  47. 47. Causes of Scrap or Rework  Little or no process control  Poor quality standards or inconsistent quality standards  Lack of or little planned equipment preventive maintenance  Inadequate education/training/work instructions  Product design (Process cannot produce to quality)  Customer needs not understood
  48. 48. UNDER-UTILIZED HUMAN RESOURCES The lack of involvement and participation of the employees in improving operations; quality and safety.
  49. 49. Causes of People Waste  Old guard thinking, politics, the business culture  Poor hiring practices  Low or no investment in training  Low pay, high turnover strategy  Management thinking it has to “drive” everything instead of involving those who know the process the best
  50. 50. SOME BASIC ELEMENTS OF LEAN •Elimination of waste •Equipment reliability •Process capability •Continuous flow •Material flows one part at a time •Less inventory required throughout the production process, raw material, WIP, and finished goods Defect reduction •Lead time reduction •Error proofing
  51. 51.  Stop the Line quality system  Kanban systems  Standard work  Visual management  In station process control  Level production  Takt Time  Quick Changeover  Teamwork  Point of use storage
  52. 52. KAIZEN The definition of Kaizen is "improvement" and particularly------"Continuous Improvement"-- slow, incremental but constant Small-scale improvements are easier and faster.

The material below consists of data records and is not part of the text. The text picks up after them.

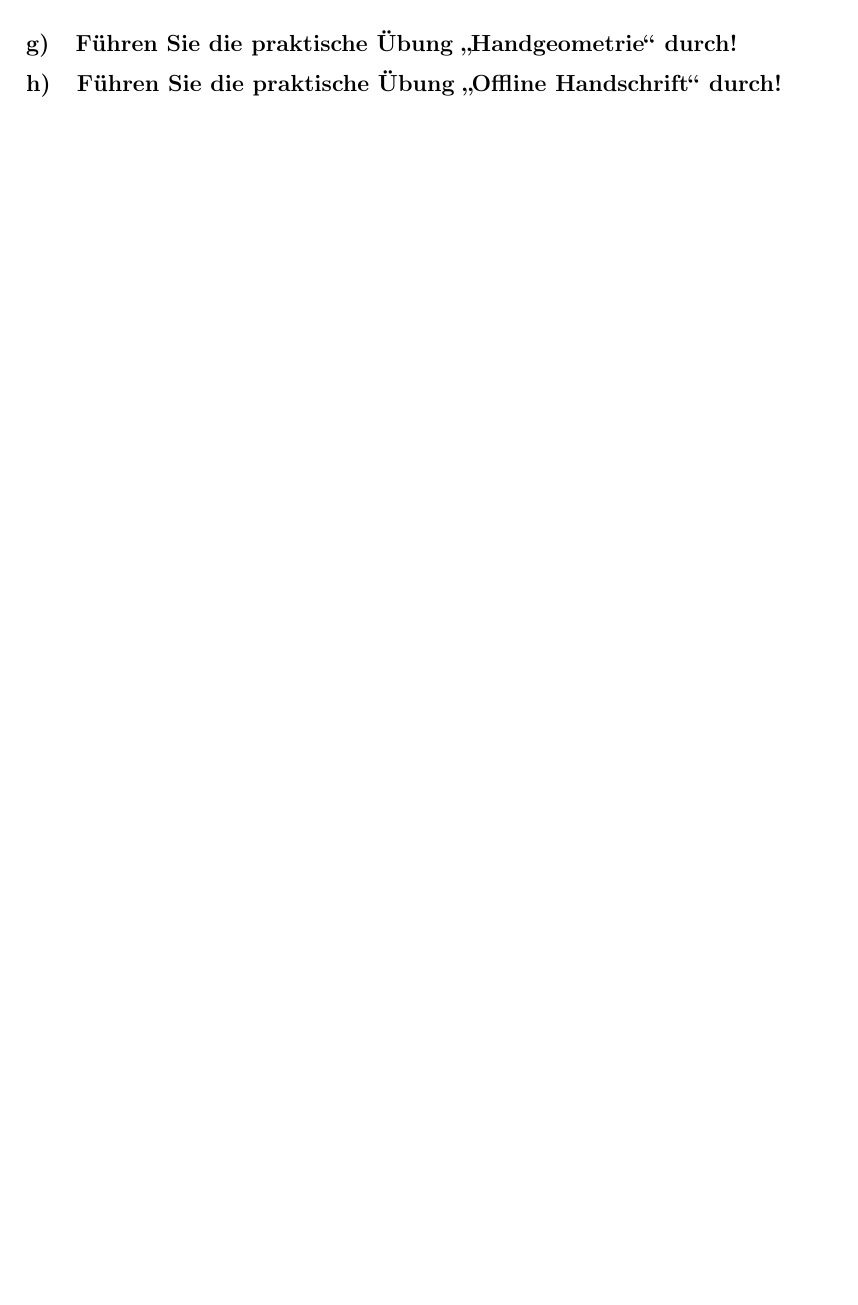
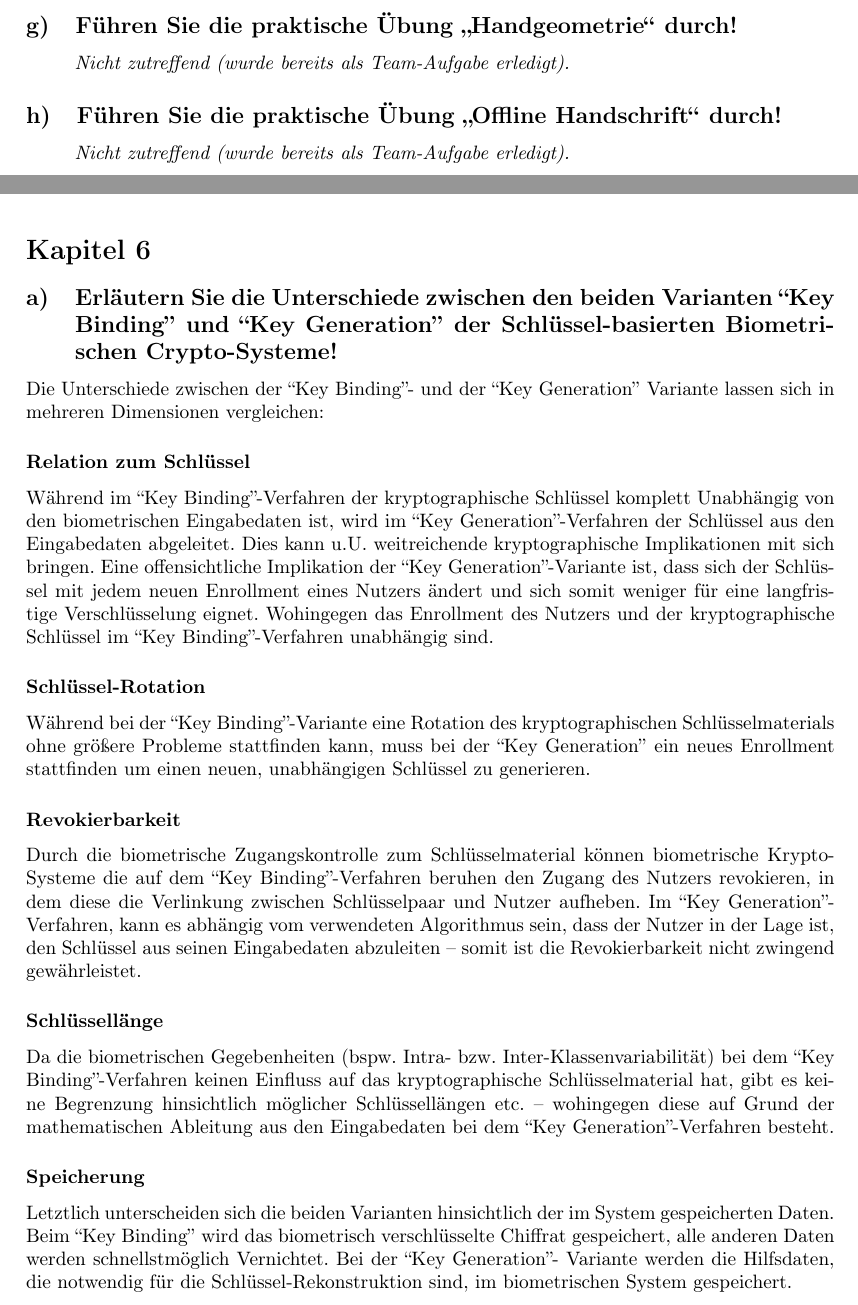
Before and after one commit to mara-schulke/thb, a LaTeX problem sheet (biometrie/exercises.tex): part of page 20 of 20 before the commit and two parts of pages 21 and 22 of 26 after it, the two joined at a grey line, cut so that both start at the same text, the shorter picture padded with empty space. The pictures show the PDF file biometrie/exercises.pdf that the author committed with the source.

Commit message:
Chapter 6

```diff
--- a/biometrie/exercises.tex
+++ b/biometrie/exercises.tex
@@ -703,7 +703,52 @@ Die beiden grundlegenden Kategorien von Merkmalen handschriftbasierter Biometrie
 \end{itemize}
 
 \subsection{Führen Sie die praktische Übung „Handgeometrie“ durch!}
+
 \annotation{Nicht zutreffend (wurde bereits als Team-Aufgabe erledigt).}
 
 \subsection{Führen Sie die praktische Übung „Offline Handschrift“ durch!}
 
+\annotation{Nicht zutreffend (wurde bereits als Team-Aufgabe erledigt).}
+
+\newpage
+
+\section{}
+
+\subsection{Erläutern Sie die Unterschiede zwischen den beiden Varianten ``Key Binding'' und ``Key Generation''
+der Schlüssel-basierten Biometrischen Crypto-Systeme!}
+
+
+
+Die Unterschiede zwischen der ``Key Binding''- und der ``Key Generation'' Variante lassen sich in mehreren Dimensionen vergleichen:
+
+\subsubsection*{Relation zum Schlüssel}
+
+Während im ``Key Binding''-Verfahren der kryptographische Schlüssel komplett Unabhängig von den biometrischen Eingabedaten ist, wird
+im ``Key Generation''-Verfahren der Schlüssel aus den Eingabedaten abgeleitet. Dies kann u.U. weitreichende kryptographische
+Implikationen mit sich bringen. Eine offensichtliche Implikation der ``Key Generation''-Variante ist, dass sich der Schlüssel mit jedem
+neuen Enrollment eines Nutzers ändert und sich somit weniger für eine langfristige Verschlüsselung eignet. Wohingegen das Enrollment
+des Nutzers und der kryptographische Schlüssel im ``Key Binding''-Verfahren unabhängig sind.
+
+\subsubsection*{Schlüssel-Rotation}
+
+Während bei der ``Key Binding''-Variante eine Rotation des kryptographischen Schlüsselmaterials ohne größere Probleme stattfinden kann,
+muss bei der ``Key Generation'' ein neues Enrollment stattfinden um einen neuen, unabhängigen Schlüssel zu generieren.
+
+\subsubsection*{Revokierbarkeit}
+
+Durch die biometrische Zugangskontrolle zum Schlüsselmaterial können biometrische Krypto-Systeme die auf dem ``Key Binding''-Verfahren
+beruhen den Zugang des Nutzers revokieren, in dem diese die Verlinkung zwischen Schlüsselpaar und Nutzer aufheben. Im ``Key
+Generation''-Verfahren, kann es abhängig vom verwendeten Algorithmus sein, dass der Nutzer in der Lage ist, den Schlüssel aus seinen
+Eingabedaten abzuleiten – somit ist die Revokierbarkeit nicht zwingend gewährleistet.
+
+\subsubsection*{Schlüssellänge}
+
+Da die biometrischen Gegebenheiten (bspw. Intra- bzw. Inter-Klassenvariabilität) bei dem ``Key Binding''-Verfahren keinen Einfluss
+auf das kryptographische Schlüsselmaterial hat, gibt es keine Begrenzung hinsichtlich möglicher Schlüssellängen etc. – wohingegen diese
+auf Grund der mathematischen Ableitung aus den Eingabedaten bei dem ``Key Generation''-Verfahren besteht.
+
+\subsubsection*{Speicherung}
+
+Letztlich unterscheiden sich die beiden Varianten hinsichtlich der im System gespeicherten Daten. Beim ``Key Binding'' wird das
+biometrisch verschlüsselte Chiffrat gespeichert, alle anderen Daten werden schnellstmöglich Vernichtet. Bei der ``Key Generation''-
+Variante werden die Hilfsdaten, die notwendig für die Schlüssel-Rekonstruktion sind, im biometrischen System gespeichert.
@@ -709,0 +813 @@ Die beiden grundlegenden Kategorien von Merkmalen handschriftbasierter Biometrie
+werden?}
@@ -709,0 +819 @@ Die beiden grundlegenden Kategorien von Merkmalen handschriftbasierter Biometrie
+\newpage
```
Also changed, not shown: biometrie/exercises.pdf, biometrie/exercises.tex (78 more changed lines).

The risks are lower because they generally have limited effect. However, the accumulated effect is often greater than a single large improvement
  53. 53. Takt Time The desired time between units of production and output, synchronized to customer demand. The concept carries backward through a process stream. Ideally, every step synchronizes with the final output. Takt Time is fundamental to Lean Manufacturing.
  54. 54. Takt time is useful for lean cells These are typical of the work cells at Toyota and what most people think of when they picture a cell. Such cells have:  Minimal Setups  A Single Routing  Identical Work Times for All Products  Job-shops and other low-volume, high-variety operations can also use cellular manufacturing, it's just a bit more complicated
  55. 55.  Small lot production (ideally one piece) is an important component of any Lean strategy. Lot size directly affects inventory and scheduling The larger the lot size the more time, materials, money, inventory, lead time, scrap is produced and lead time and scheduling is extended.
  56. 56. Batching has an even greater effect on inventory. This chart shows the minimum inventory on hand downstream of the work center. A lot size of 20 units generates an average inventory of 15 units. A lot size of 200 generates an average inventory of 93 units with wide fluctuations. This is a 600% increase! Actual inventory would be much larger than shown here because of the uncertainty of fluctuations, the difficulty of correcting a stock out and the need for coping with other contingencies.
  57. 57. The chart above shows the effect of large and small lots on one particular work center's production. A green line shows daily demand from the customer. It averages 50 units/day and does not vary more than about 20%. The black line shows the actual production if units are made in lots of 20 or about 0.4 days of demand. With this small lot size, required production tracks demand and even smoothes the demand a bit. Output is quite linear.
  58. 58. A lot size of 200 units is about 4.0 days of demand. The purple line shows production requirements. Here there are large, intermittent swings between 200 units and 0 units-- very non-linear. This kind of pattern complicates scheduling, precludes the use of kanban and generates large inventories. The slightest glitch can cause stock outs
  59. 59. Leaders must lead! Everyone must be involved without exception! Lean applies to the office and shop floor and it “paves the approach” necessary for all other improvements which are the long-term hope for a company’s survival. “You will achieve the level of excellence that you demonstrate you want to achieve.” Dupont